What Creates Fear?
One morning I turned on CNN and saw that the terror alert had been elevated to orange. I'm not sure how bad orange is, but I know it's not good. I stopped in my tracks, looked around my kitchen, and saw a stack of untried recipes, pictures from our recent trip to Colorado, and a shopping list written in my husband's hand. Suddenly all these seemed very precious, and for a moment I allowed myself to imagine the magnitude of our loss if a terrorist attacked Boston. Our lives could end. Our house could be destroyed. Our lifestyle and our sense of refuge could be wiped out. It would be unbearable. It could happen! It happens to others every day. I thought about trying to escape by moving to a small town in British Columbia or Tuscany. I wanted to run away. My imagined loss was so excruciating that I knew I would do almost anything to prevent it. But I couldn't tolerate the feeling of horror for more than a few seconds, so I put it all aside and went upstairs to take a shower.
In the post-9/11 world, flashes of fear like this are commonplace--as is the possibility of becoming hysterical, numb, or self-righteous. The need to discover and cultivate fearlessness is at an all-time high. Back in the mid-nineties, it seemed we were scared of overwork, credit card balances, and the prevalence of divorce. We may still worry about these things, but now the mix is much, much more intense. It includes fear of terrorism and global warfare; of the irreversible loss of natural resources, such as breathable air, drinkable water, and plentiful oil; and although it was unthinkable as little as ten years ago, of the displacement of America as the world's unimpeachable superpower and the security that comes with that role. Just when we think life can't become more stressful, a strange new disease is identified or the price of gasoline rises.
Once I worked at a small company that was being sold to avoid going under. Most of us had worked there since the beginning and had done so with respect and, frequently, joy--until our jobs were threatened. Our collegiality fell away, and we all began to fight for territory, flatter the boss, and blame one another for problems. Our office was awash in what appeared to be unresolved parental issues and desperate attempts to secure a strategic position to survive the transition. It is surprising how quickly fear can destabilize and poison good relationships. If the fear of losing a job can turn you into a coward, what can be expected from those who may lose a child to war or be denied permission to practice their faith?

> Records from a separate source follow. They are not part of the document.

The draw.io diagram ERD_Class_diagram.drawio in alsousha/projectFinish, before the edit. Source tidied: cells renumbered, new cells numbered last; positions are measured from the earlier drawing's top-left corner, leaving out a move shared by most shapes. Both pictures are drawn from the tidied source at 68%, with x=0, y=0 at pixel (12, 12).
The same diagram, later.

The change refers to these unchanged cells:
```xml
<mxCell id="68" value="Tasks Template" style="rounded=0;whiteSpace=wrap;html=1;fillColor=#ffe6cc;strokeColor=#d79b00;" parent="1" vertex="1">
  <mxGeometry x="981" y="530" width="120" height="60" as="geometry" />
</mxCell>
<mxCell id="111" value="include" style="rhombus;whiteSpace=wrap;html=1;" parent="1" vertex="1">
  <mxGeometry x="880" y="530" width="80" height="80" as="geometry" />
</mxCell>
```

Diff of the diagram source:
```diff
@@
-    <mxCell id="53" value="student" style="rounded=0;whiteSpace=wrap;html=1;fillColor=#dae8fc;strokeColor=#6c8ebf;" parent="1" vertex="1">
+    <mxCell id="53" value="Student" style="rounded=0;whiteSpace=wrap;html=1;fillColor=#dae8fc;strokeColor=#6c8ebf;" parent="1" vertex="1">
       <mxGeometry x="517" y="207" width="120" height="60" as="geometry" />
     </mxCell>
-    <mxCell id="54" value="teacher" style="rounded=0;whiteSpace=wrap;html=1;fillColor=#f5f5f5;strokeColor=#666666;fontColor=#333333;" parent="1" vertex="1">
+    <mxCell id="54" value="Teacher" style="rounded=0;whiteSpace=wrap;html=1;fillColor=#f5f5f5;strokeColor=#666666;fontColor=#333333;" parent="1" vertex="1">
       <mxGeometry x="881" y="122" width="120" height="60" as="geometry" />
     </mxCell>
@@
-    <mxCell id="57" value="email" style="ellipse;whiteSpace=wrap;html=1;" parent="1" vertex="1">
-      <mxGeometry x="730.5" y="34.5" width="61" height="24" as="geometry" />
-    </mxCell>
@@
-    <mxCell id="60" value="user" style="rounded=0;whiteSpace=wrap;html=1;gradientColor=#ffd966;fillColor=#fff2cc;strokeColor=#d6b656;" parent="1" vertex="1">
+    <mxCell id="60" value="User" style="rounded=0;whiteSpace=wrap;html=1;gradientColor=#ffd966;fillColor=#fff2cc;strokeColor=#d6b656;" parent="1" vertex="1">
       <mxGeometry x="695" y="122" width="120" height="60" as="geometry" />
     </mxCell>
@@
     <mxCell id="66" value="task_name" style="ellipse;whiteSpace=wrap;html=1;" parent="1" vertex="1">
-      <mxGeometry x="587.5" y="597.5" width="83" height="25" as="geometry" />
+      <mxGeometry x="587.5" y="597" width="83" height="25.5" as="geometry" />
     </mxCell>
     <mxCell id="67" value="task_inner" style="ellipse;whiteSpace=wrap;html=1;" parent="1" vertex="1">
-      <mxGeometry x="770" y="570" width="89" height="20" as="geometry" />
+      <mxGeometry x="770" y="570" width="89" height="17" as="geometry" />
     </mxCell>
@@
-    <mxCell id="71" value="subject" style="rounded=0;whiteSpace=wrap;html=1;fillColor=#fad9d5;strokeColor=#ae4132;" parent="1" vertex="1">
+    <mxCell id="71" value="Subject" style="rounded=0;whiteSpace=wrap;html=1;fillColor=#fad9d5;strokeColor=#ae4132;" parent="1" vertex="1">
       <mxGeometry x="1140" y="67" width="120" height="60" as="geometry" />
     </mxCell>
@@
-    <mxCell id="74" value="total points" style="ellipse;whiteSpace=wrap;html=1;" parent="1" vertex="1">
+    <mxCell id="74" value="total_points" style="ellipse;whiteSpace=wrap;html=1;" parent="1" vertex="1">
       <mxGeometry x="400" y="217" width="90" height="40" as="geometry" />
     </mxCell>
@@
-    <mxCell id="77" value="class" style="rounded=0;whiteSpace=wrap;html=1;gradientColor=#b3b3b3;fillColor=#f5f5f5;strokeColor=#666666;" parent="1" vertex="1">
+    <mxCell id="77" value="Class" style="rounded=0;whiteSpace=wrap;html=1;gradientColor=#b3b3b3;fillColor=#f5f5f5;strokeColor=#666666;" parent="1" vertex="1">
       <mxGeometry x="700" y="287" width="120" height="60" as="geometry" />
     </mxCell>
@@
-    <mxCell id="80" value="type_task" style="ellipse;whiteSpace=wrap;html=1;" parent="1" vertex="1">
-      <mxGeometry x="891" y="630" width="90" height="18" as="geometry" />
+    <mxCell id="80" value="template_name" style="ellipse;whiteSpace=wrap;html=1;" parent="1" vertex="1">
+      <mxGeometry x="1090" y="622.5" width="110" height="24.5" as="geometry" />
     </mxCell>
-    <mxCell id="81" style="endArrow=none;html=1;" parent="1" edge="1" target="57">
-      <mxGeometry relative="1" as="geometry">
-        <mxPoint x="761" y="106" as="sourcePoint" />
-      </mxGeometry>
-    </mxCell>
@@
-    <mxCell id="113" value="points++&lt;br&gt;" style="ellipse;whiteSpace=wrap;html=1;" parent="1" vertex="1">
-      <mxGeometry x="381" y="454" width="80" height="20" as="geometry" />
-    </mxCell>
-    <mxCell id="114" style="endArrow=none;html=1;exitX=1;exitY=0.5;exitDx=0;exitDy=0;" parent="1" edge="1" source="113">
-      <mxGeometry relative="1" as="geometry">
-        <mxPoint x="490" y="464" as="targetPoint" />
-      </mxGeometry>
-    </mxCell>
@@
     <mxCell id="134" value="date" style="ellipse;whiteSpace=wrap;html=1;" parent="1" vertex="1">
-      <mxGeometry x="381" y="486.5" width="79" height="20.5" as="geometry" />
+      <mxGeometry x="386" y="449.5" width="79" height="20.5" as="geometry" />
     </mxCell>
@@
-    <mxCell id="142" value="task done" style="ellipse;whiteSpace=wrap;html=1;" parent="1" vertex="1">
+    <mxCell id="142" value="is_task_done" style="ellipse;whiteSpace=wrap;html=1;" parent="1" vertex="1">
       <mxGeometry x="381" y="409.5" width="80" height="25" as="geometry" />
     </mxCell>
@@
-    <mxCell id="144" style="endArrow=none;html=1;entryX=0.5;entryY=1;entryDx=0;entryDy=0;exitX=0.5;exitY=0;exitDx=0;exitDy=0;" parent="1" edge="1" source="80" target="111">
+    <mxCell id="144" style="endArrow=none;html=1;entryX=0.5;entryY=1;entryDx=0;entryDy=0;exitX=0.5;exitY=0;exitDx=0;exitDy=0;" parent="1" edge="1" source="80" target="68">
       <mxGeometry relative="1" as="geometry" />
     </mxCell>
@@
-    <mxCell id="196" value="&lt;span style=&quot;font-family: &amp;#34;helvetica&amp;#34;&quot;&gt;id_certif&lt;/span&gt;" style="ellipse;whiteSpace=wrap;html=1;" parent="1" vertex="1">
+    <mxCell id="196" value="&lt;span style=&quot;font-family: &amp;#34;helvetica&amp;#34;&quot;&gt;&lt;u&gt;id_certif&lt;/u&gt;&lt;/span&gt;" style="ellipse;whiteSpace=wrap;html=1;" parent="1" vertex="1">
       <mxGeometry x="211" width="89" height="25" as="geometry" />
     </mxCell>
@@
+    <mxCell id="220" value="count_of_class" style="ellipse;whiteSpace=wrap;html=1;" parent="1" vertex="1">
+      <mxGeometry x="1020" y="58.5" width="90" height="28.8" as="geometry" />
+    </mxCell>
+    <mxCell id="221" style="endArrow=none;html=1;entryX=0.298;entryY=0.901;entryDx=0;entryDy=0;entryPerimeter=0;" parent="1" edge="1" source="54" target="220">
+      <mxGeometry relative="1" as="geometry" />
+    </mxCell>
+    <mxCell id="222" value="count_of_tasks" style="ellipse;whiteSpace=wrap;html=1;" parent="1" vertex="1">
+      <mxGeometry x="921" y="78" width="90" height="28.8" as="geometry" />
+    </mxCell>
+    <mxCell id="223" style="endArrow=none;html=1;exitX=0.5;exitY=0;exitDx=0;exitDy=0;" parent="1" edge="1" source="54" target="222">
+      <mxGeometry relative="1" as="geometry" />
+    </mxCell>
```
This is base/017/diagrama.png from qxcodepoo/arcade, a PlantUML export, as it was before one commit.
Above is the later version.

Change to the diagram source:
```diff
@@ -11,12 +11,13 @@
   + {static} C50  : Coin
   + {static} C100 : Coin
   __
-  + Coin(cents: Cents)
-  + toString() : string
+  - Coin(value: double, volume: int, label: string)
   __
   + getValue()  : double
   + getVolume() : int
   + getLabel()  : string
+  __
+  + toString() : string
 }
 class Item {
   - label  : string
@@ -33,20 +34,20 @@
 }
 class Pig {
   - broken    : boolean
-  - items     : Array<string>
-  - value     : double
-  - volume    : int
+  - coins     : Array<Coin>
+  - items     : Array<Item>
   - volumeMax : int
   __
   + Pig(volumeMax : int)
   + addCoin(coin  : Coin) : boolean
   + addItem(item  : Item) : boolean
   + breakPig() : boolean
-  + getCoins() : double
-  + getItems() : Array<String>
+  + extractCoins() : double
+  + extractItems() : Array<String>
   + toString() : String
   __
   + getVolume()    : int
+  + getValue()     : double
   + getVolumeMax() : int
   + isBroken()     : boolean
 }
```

Yet it doesn't take remarkable events to create fear. Fear escalates in times of discomfort, no matter how remarkable or ordinary. When we think we might be in love, we hold our feelings back until circumstances are just right. When we want to pitch our co-workers a new idea, we worry about the consequences, decide against taking a risk, and hope for a better day. If we hear that a friend is ill, we long for things to go back to the way they were. These responses are completely and utterly understandable; we retreat from love, shrink from creativity, and hide from loss. It seems so much easier to hold to the familiar or cling to old beliefs about yourself and the way life is "supposed" to go. The question is: How do we prevent our fear from sucking us deeper into dogmatism, depression, and hatred, or their relatives, superiority, laziness, and numbness? The answer is to find a response that balances our emotions through relating to what scares us, not through turning away from it.
Before we can craft a response, we should explore what we're up against. There are three arenas within which we encounter our own fear: about ourselves; about others; and about life, or the way we approach the world in general.